The dizzying turn of events leaves in its wake a major shakeup at the beleaguered and short-staff department more wide-ranging than just a change at the top.

Interim Oakland Police Chief
Sean Whent.

Whent, a 17-year veteran of the force, is a former chief of the department’s risk management team. He also worked closely with auditing reforms in the Negotiated Settlement Agreement (NSA) at the heart of the current instability at OPD due to its reluctance to conform with the court-ordered reforms that followed the 2003 Riders police corruption case.

When asked by a reporter at a press conference this morning in Oakland if Whent is ready to be chief, he replied, “absolutely.” He added having no thoughts yet on whether he will pursue the job permanently.
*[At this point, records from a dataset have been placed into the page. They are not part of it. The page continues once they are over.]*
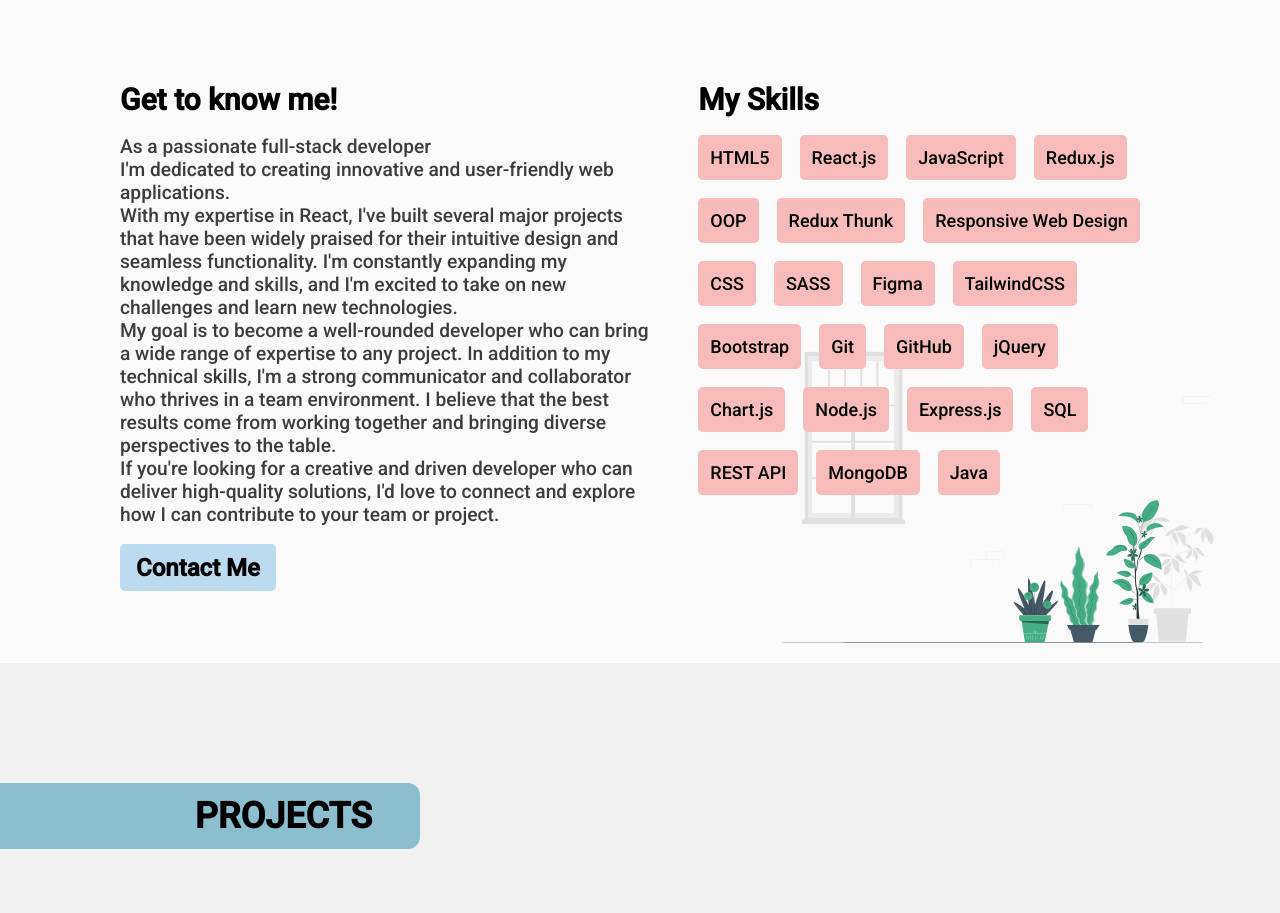
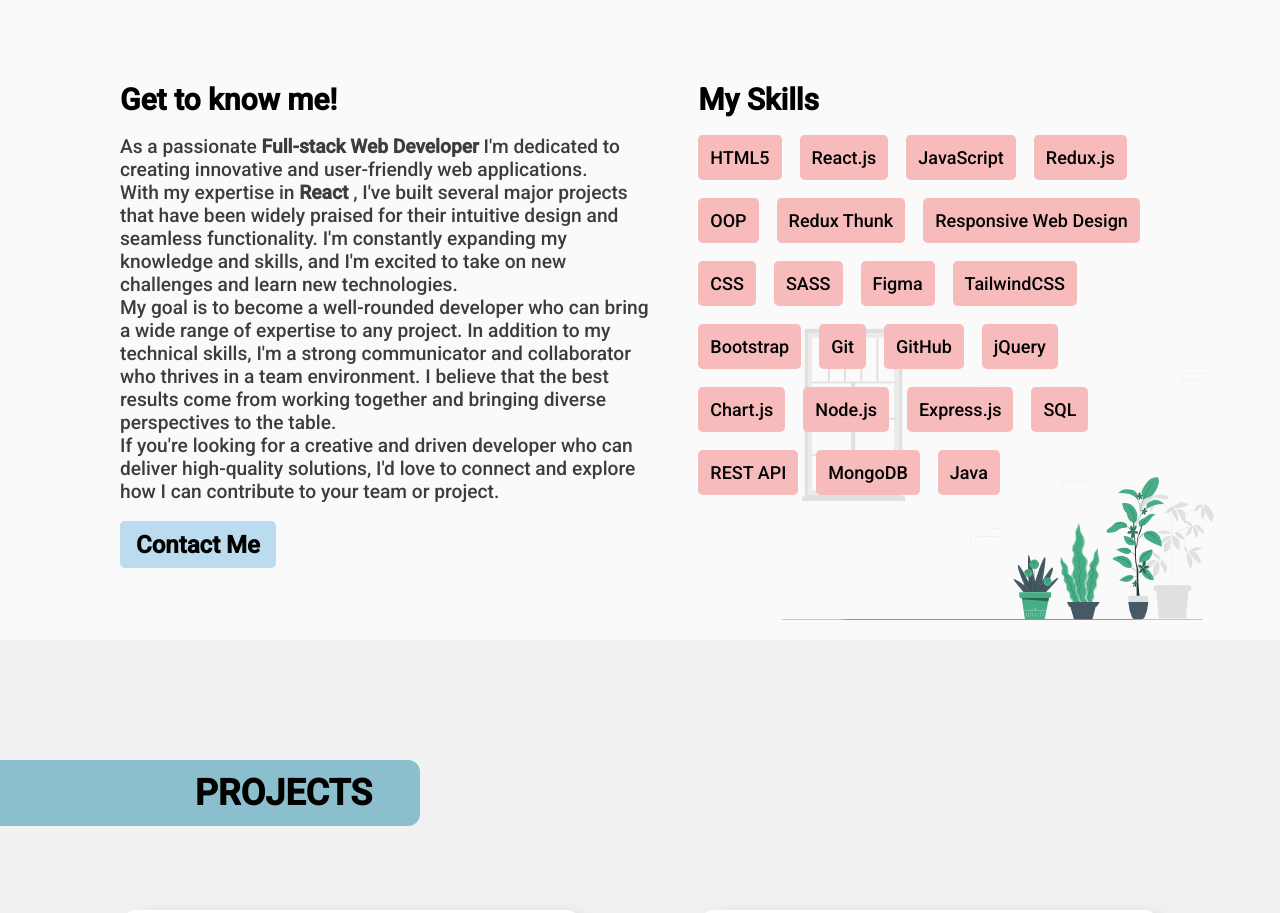
Before and after one commit to nikhil-223/myPortfolio, a React (Create React App) app: page / in a window 1280 px wide. Shown: the part 980-1893 px from the top of the page. Built offline with nearby package versions, Linux system fonts and the light colour scheme.

Commit message:
Update About.js

```diff
--- a/src/components/about/About.js
+++ b/src/components/about/About.js
@@ -38,9 +38,9 @@
 					<div className="about-gtkm">
 						<div className="about-gtkm-title">Get to know me!</div>
 						<div className="about-gtkm-content">
-							As a passionate full-stack developer <br /> I'm dedicated to creating
+							As a  passionate <b>Full-stack Web Developer</b> I'm dedicated to creating
 							innovative and user-friendly web applications. <br /> With my expertise
-							in React, I've built several major projects that have been widely
+							in <b>React</b> , I've built several major projects that have been widely
 							praised for their intuitive design and seamless functionality. I'm
 							constantly expanding my knowledge and skills, and I'm excited to
 							take on new challenges and learn new technologies. <br /> My goal is to
```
Oakland Mayor Jean Quan said her administration will quickly look to fill the position through a national search, but did not exclude potential candidates in Northern California.

Despite nagging question over whether the changes this week that began with Jordan’s abrupt medical retirement last Wednesday morning was made the by recently appointed compliance officer Thomas Frazier, Quan dodged the question Friday as she did two days prior.

“We own the decision to appoint Sean Whent,” Quan said, also acknowledging Oakland City Administrator Deanna Santana in the decision-making process. Although, Quan was non-committal on whether the moves today were Frazier’s call,  she stated a belief hiring power in the NSA rests with the city. However, she acknowledged any person chosen would have to be able to work with the compliance officer and federal monitor.

Toribio, who was seemingly thrust into the limelight two days ago, said Friday, he voluntarily stepped down to become captain under Whent. “It was a personal decision,” Toribio said. “It was as simple as that.” In early comments Friday, Santana was blunter, saying, Toribio “did not want to be chief.”

The changes at the top come at a time when federal officials are applying intense pressure on the department to implement reforms, in addition, to independent consultants like William Bratton calling for changes to how OPD conducts its business.

Quan expressed confidence the new group of leaders at OPD are already steeped in the proposed changes in policing advocated by Bratton and will quickly succeed. While noting OPD’s had a “weak bench,” Quan declared, “This is a better group than we had a year ago.”